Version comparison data
• • • • • • •

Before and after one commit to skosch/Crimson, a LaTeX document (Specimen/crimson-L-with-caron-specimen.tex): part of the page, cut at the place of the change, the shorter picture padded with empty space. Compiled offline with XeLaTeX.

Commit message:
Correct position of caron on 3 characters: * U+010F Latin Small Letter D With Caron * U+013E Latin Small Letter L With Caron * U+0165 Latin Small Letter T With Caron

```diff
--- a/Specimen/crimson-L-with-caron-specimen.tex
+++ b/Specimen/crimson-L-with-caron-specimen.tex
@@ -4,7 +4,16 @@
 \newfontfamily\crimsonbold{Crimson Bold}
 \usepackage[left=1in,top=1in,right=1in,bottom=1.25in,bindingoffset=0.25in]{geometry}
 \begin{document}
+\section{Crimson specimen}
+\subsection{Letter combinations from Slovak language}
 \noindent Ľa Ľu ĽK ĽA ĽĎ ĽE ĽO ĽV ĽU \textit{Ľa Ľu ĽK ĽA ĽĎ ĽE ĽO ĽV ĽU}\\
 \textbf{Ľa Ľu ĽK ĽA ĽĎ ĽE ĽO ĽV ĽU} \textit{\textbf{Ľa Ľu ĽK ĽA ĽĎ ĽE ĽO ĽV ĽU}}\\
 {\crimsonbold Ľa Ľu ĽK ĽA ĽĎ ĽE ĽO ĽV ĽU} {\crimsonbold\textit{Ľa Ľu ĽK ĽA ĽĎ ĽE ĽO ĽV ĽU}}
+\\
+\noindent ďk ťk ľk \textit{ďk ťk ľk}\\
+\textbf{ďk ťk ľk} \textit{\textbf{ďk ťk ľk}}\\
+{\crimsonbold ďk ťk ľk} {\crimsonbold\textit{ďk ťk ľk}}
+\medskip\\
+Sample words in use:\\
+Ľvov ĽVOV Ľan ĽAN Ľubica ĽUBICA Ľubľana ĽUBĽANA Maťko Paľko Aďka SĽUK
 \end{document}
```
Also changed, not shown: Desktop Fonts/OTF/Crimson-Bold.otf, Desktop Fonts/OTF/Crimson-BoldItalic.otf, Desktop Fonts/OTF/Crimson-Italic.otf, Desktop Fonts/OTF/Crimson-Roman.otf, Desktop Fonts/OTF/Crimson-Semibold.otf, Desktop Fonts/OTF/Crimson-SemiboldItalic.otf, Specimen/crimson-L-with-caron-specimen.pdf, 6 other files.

• • • • • • •

- _DIRECTIONS FOR THIS TASK_:
Check each line above for "textbf" and return the ones that have it.

- _SOLUTION BELOW_:
 \textbf{Ľa Ľu ĽK ĽA ĽĎ ĽE ĽO ĽV ĽU} \textit{\textbf{Ľa Ľu ĽK ĽA ĽĎ ĽE ĽO ĽV ĽU}}\\
+\textbf{ďk ťk ľk} \textit{\textbf{ďk ťk ľk}}\\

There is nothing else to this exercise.